The NL East could have four contending teams this season. The Phillies and Braves are still strong, and the Marlins and Nationals have made improvements that have many people looking at them as possible playoff teams.
The Cubs won't have to wait very long to see some of them, either; the Nats will be the Cubs' opening series opponent at Wrigley Field on April 5, 7 and 8, and they play in both Miami and Philadelphia before the end of April.
We'll be seeing some familiar faces in some Eastern Division cities, too. After the jump, a brief look at the Cubs' five NL East opponents, in alphabetical order by city.
Atlanta Braves. 2011: 89-73, second place. The Braves were part of that incredibly exciting final regular season day last year, losing to the Phillies and thus losing out on a possible wild-card tiebreaker game with the Cardinals. I'm guessing that was more exciting for the rest of us than it was in Atlanta.
The Braves return essentially the same team for this year; Michael Bourn will have a full season for Atlanta in center field and the Braves will likely turn shortstop over to 22-year-old rookie Tyler Pastornicky, who has not played a single major league game. Pastornicky was acquired from the Blue Jays in the deal that sent Yunel Escobar to Toronto. On the mound, the Atlanta rotation is intact, though 21-year-old Julio Teheran will get a chance to break in.
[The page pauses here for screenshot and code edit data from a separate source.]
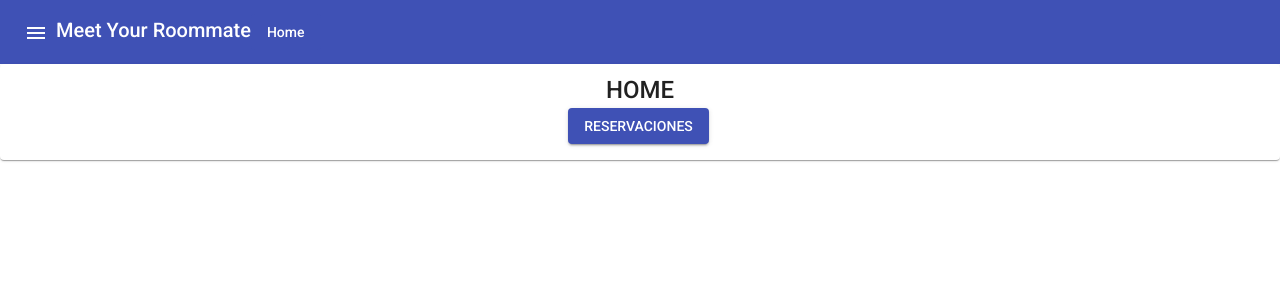
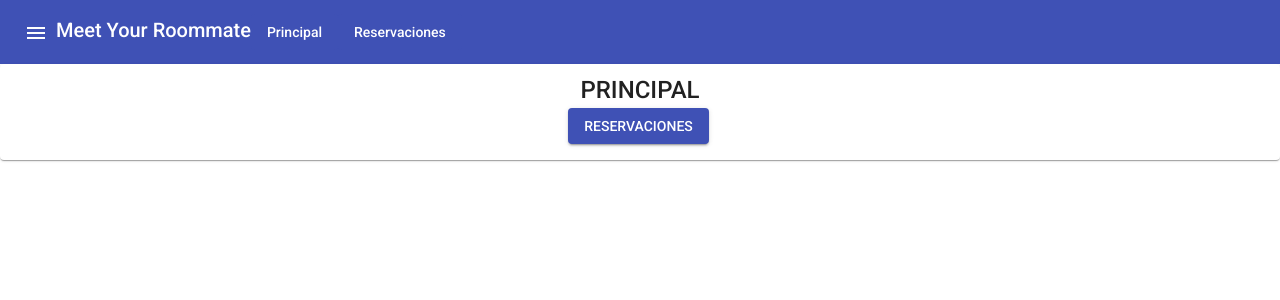
Before and after one commit to renato-17/MeetYourRoommate-FrontEnd, an Angular app: page / in a window 1280 px wide. Shown: the top 300 px of the page. Built offline with nearby package versions, Linux system fonts and the light colour scheme.

Commit message:
versión 5

```diff
--- a/src/app/app.component.html
+++ b/src/app/app.component.html
@@ -6,7 +6,8 @@
     <div>
     <span>Meet Your Roommate</span>
     <span class="default-spacer"></span>
-    <a mat-flat-button color="primary" routerLink="/" routerLinkActive="active">Home</a>
+    <a mat-flat-button color="primary" routerLink="/" routerLinkActive="active">Principal</a>
+      <a mat-flat-button color="primary" routerLink="/reservations" routerLinkActive="active">Reservaciones</a>
     </div>
   </mat-toolbar-row>
 </mat-toolbar>
--- a/src/app/pages/home/home.component.html
+++ b/src/app/pages/home/home.component.html
@@ -1,5 +1,5 @@
 <mat-card style="text-align: center">
-  <mat-card-title>HOME</mat-card-title>
+  <mat-card-title>PRINCIPAL</mat-card-title>
 
   <ng-container>
     <button mat-raised-button color="primary" style="margin-right: 3px" (click)="navigateToReservations()">
--- a/src/app/pages/reservations/reservations.component.html
+++ b/src/app/pages/reservations/reservations.component.html
@@ -1,30 +1,30 @@
 <mat-card>
   <mat-card-header>
-    <mat-card-title>Reservations</mat-card-title>
-    <mat-card-subtitle>{{ isEditMode ? 'Edit Reservation' : 'Add new Reservation' }}</mat-card-subtitle>
+    <mat-card-title>Reservaciones</mat-card-title>
+    <mat-card-subtitle>{{ isEditMode ? 'Editar reservación' : 'Agregar nueva reservación' }}</mat-card-subtitle>
   </mat-card-header>
   <mat-card-content>
-    <mat-grid-list cols="3" rowHeight="70px">
+    <mat-grid-list cols="2" rowHeight="70px">
       <mat-grid-tile>
         <form (submit)="onSubmit()" #reservationForm="ngForm">
           <mat-form-field>
-            <input matInput placeholder="DateStart" name="dateStart" required [(ngModel)]="reservationData.dateStart">
+            <input matInput placeholder="Fecha de inicio" name="dateStart" required [(ngModel)]="reservationData.dateStart">
           </mat-form-field>
           <mat-form-field>
-            <input matInput placeholder="DateEnd" name="dateEnd" required [(ngModel)]="reservationData.dateEnd">
+            <input matInput placeholder="Fecha de finalización" name="dateEnd" required [(ngModel)]="reservationData.dateEnd">
           </mat-form-field>
           <ng-container *ngIf="isEditMode; else elseTemplate">
             <button mat-button color="primary">Update</button>
             <a mat-button color="warn" (click)="cancelEdit()">Cancel</a>
           </ng-container>
           <ng-template #elseTemplate>
-            <button mat-button color="primary">Add</button>
+            <button mat-button color="primary">Agregar</button>
           </ng-template>
         </form>
       </mat-grid-tile>
       <mat-grid-tile>
         <mat-form-field>
-          <mat-label>Filter</mat-label>
+          <mat-label>Filtro</mat-label>
           <input matInput (keyup)="applyFilter($event)" #input>
         </mat-form-field>
       </mat-grid-tile>
@@ -35,15 +35,15 @@
         <td mat-cell *matCellDef="let element"> {{ element.id }}</td>
       </ng-container>
       <ng-container matColumnDef="dateStart">
-        <th mat-header-cell *matHeaderCellDef> DateStart </th>
+        <th mat-header-cell *matHeaderCellDef> Fecha de inicio </th>
         <td mat-cell *matCellDef="let element"> {{ element.dateStart }}</td>
       </ng-container>
       <ng-container matColumnDef="dateEnd">
-        <th mat-header-cell *matHeaderCellDef> DateEnd </th>
+        <th mat-header-cell *matHeaderCellDef> Fecha de finalización </th>
         <td mat-cell *matCellDef="let element"> {{ element.dateEnd }}</td>
       </ng-container>
       <ng-container matColumnDef="actions">
-        <th mat-header-cell *matHeaderCellDef> Actions </th>
+        <th mat-header-cell *matHeaderCellDef> Acciones </th>
         <td mat-cell *matCellDef="let element">
           <a href="javascript:void(0)"  (click)="editItem(element)"><mat-icon inline aria-hidden="false" aria-label="Edit" style="padding-right: 10px;">edit</mat-icon></a>
           <a href="javascript:void(0)" (click)="deleteItem(element.id)"><mat-icon inline aria-hidden="false" aria-label="Delete">delete</mat-icon></a>
--- a/src/app/services/http-data.service.ts
+++ b/src/app/services/http-data.service.ts
@@ -50,6 +50,6 @@ export class HttpDataService {
   // Delete Reservation
   deleteItem(id): Observable<any> {
     return this.http.delete<Reservation>(`${this.basePath}reservations/${id}`, this.httpOptions)
-      .pipe(catchError(this.handleError));
+      .pipe(retry(2), catchError(this.handleError));
   }
 }
```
The Braves' biggest strength could also be their biggest weakness. Craig Kimbrel, Jonny Venters and Eric O'Flaherty were so good that manager Fredi Gonzalez overused them, and this trio's failure in September was one of the biggest reasons the Braves stayed home. Kimbrel led the NL in saves and won the Rookie of the Year award, but blew three key saves in September. Gonzalez will have to use these three more carefully.
Crazy Ozzie Guillen! Crazy Carlos Zambrano!
It's like a random Dr. Seuss book came to life and was given baseball uniforms.
OK, serious for one second. This team has talent and if they all perform up to their capabilities, should be a contender in the NL East.
Now, back to wackiness:
New York Mets. 2011: 77-85, fourth place. Lord, what a mess this team is. If they're not basically begging for money, they're hoping a guy who hasn't pitched in the majors in almost two years is going to be their savior. Or they're moving in the fences at Citi Field so that David Wright might hit a few more home runs.
Their closer is either Frank Francisco or Jon Rauch. Does that strike any fear into your heart, National League hitters?
I didn't think so.
Their starting second baseman is Daniel Murphy, a man who had barely played that position at all in professional baseball until last year. Their starting center fielder, Andres Torres, got himself a nice contract off a career year in 2010, but returned to mediocrity last year and is 34.
I'm done. And so are the Mets. They'll finish last.
Philadelphia Phillies. 2011: 102-60, first place. The Phillies are old, and that's after letting 49-year-old Jamie Moyer go.
Ryan Howard's Achilles injury is healing somewhat faster than expected, but he's still likely going to be out for a third of the season. The Phillies hired former star Jim Thome to play some first base in his absence, but Thome has played exactly four games at first base since he was last a Phillie -- in 2005. John Mayberry Jr. should also get some time at first base. The Phillies signed Ty Wigginton as insurance, but he's getting old, too.
The Phillies also let Roy Oswalt go, and he's still a free agent. That's because the Phillies have a very deep rotation anyway, headed by Roy Halladay, Cliff Lee and Cole Hamels, and also featuring Vance Worley, who was very good last year. Joe Blanton and Kyle Kendrick will fight it out for the No. 5 slot -- and both of those guys are decent, too.
Jonathan Papelbon was signed to a megadollar, megayear deal to close. That rarely works out well. We'll see if Papelbon can be the exception to the rule.
The Phillies are aging (Jimmy Rollins is definitely declining, among others), but probably have enough pitching to be a solid contender.
Washington Nationals. 2011: 80-81, third place. Only a postponed game that wasn't made up prevented the Nats from having a shot at their first non-losing season since the franchise moved to DC in 2005.
And between the hype around Stephen Strasburg (who the Cubs should see for the first time on Opening Day at Wrigley Field) and the hype around Bryce Harper (who could crack the Opening Day roster at the age of 19), you might have overlooked the other good talent on the Nats, including Danny Espinosa, Michael Morse, Wilson Ramos and third baseman Ryan Zimmerman, who just signed a long-term contract extension with the team earlier this week.
And that's not even mentioning Jayson Werth, who also has a huge contract that he spectacularly failed to live up to in 2011. If he returns to his Phillies numbers, the Nats offense could be potent.
They have other good starting pitchers, too, including Gio Gonzalez (for whom they traded four of their top 10 prospects) and Edwin Jackson. It's enough that they're practically begging teams to trade for John Lannan.
Drew Storen, their closer, is no slouch, either. He was fourth in the NL with 43 saves a year ago. Did you even notice?
You will this year. The Nats are right on the cusp of being a really, really good team.